● Problem requirements: Report every line of the records below that contains the word "ipynb".

*** Opening of The records ***

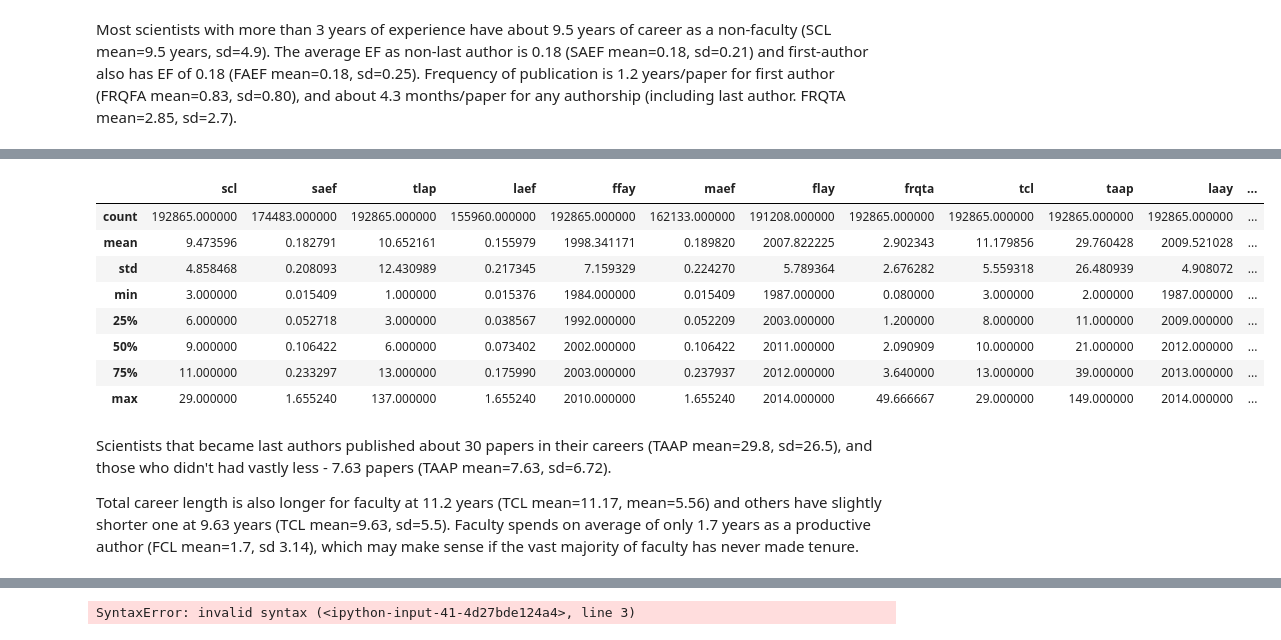
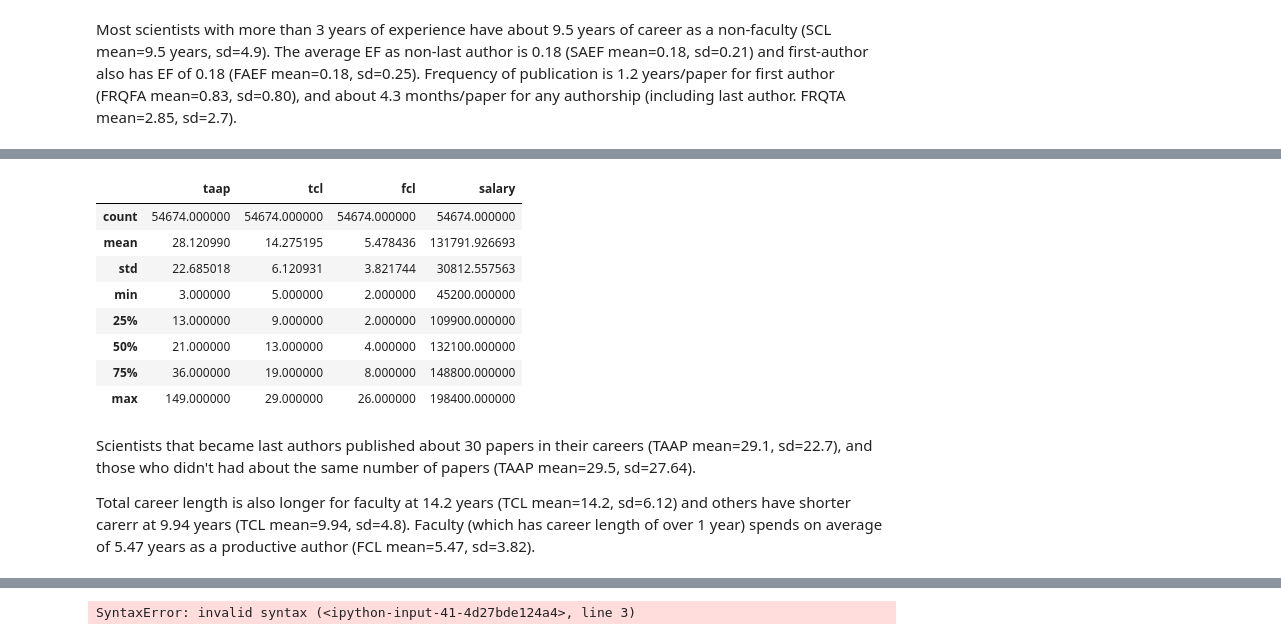
Before and after one commit to shinwachi/cs109_firstOrPerish, a Jupyter notebook: final_processbook/process_book.ipynb, the cells around one changed output, grey strips where cells are left out. Saved outputs shown, nothing was run; the diff lists cells and outputs as text; code cells hidden in the pictures.

```diff
--- a/final_processbook/process_book.ipynb
+++ b/final_processbook/process_book.ipynb
@@ -683,16 +784,16 @@ data[data.la==False].describe()
 # %%
-data[data.la==True].describe()
+data[data.la==True].describe()[['taap','tcl','fcl','salary']]
 # %% [output]
-|  | scl | saef | tlap | laef | ffay | maef | flay | frqta | tcl | taap | laay | ... |
-| count | 192865.000000 | 174483.000000 | 192865.000000 | 155960.000000 | 192865.000000 | 162133.000000 | 191208.000000 | 192865.000000 | 192865.000000 | 192865.000000 | 192865.000000 | ... |
-| mean | 9.473596 | 0.182791 | 10.652161 | 0.155979 | 1998.341171 | 0.189820 | 2007.822225 | 2.902343 | 11.179856 | 29.760428 | 2009.521028 | ... |
-| std | 4.858468 | 0.208093 | 12.430989 | 0.217345 | 7.159329 | 0.224270 | 5.789364 | 2.676282 | 5.559318 | 26.480939 | 4.908072 | ... |
-| min | 3.000000 | 0.015409 | 1.000000 | 0.015376 | 1984.000000 | 0.015409 | 1987.000000 | 0.080000 | 3.000000 | 2.000000 | 1987.000000 | ... |
-| 25% | 6.000000 | 0.052718 | 3.000000 | 0.038567 | 1992.000000 | 0.052209 | 2003.000000 | 1.200000 | 8.000000 | 11.000000 | 2009.000000 | ... |
-| 50% | 9.000000 | 0.106422 | 6.000000 | 0.073402 | 2002.000000 | 0.106422 | 2011.000000 | 2.090909 | 10.000000 | 21.000000 | 2012.000000 | ... |
-| 75% | 11.000000 | 0.233297 | 13.000000 | 0.175990 | 2003.000000 | 0.237937 | 2012.000000 | 3.640000 | 13.000000 | 39.000000 | 2013.000000 | ... |
-| max | 29.000000 | 1.655240 | 137.000000 | 1.655240 | 2010.000000 | 1.655240 | 2014.000000 | 49.666667 | 29.000000 | 149.000000 | 2014.000000 | ... |
+|  | taap | tcl | fcl | salary |
+| count | 54674.000000 | 54674.000000 | 54674.000000 | 54674.000000 |
+| mean | 28.120990 | 14.275195 | 5.478436 | 131791.926693 |
+| std | 22.685018 | 6.120931 | 3.821744 | 30812.557563 |
+| min | 3.000000 | 5.000000 | 2.000000 | 45200.000000 |
+| 25% | 13.000000 | 9.000000 | 2.000000 | 109900.000000 |
+| 50% | 21.000000 | 13.000000 | 4.000000 | 132100.000000 |
+| 75% | 36.000000 | 19.000000 | 8.000000 | 148800.000000 |
+| max | 149.000000 | 29.000000 | 26.000000 | 198400.000000 |
 # %% [markdown]
-Scientists that became last authors published about 30 papers in their careers (TAAP mean=29.8, sd=26.5), and those who didn't had vastly less - 7.63 papers (TAAP mean=7.63, sd=6.72).
+Scientists that became last authors published about 30 papers in their careers (TAAP mean=29.1, sd=22.7), and those who didn't had about the same number of papers (TAAP mean=29.5, sd=27.64).
 
-Total career length is also longer for faculty at 11.2 years (TCL mean=11.17, mean=5.56) and others have slightly shorter one at  9.63 years (TCL mean=9.63, sd=5.5).  Faculty spends on average of only 1.7 years as a productive author (FCL mean=1.7, sd 3.14), which may make sense if the vast majority of faculty has never made tenure.
+Total career length is also longer for faculty at 14.2 years (TCL mean=14.2, sd=6.12) and others have shorter carerr at  9.94 years (TCL mean=9.94, sd=4.8).  Faculty (which has career length of over 1 year) spends on average of 5.47 years as a productive author (FCL mean=5.47, sd=3.82).
```
Also changed, not shown: parts of 28 cells of this notebook.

*** Close of The records ***

● Response:
Before and after one commit to shinwachi/cs109_firstOrPerish, a Jupyter notebook: final_processbook/process_book.ipynb, the cells around one changed output, grey strips where cells are left out. Saved outputs shown, nothing was run; the diff lists cells and outputs as text; code cells hidden in the pictures.
--- a/final_processbook/process_book.ipynb
+++ b/final_processbook/process_book.ipynb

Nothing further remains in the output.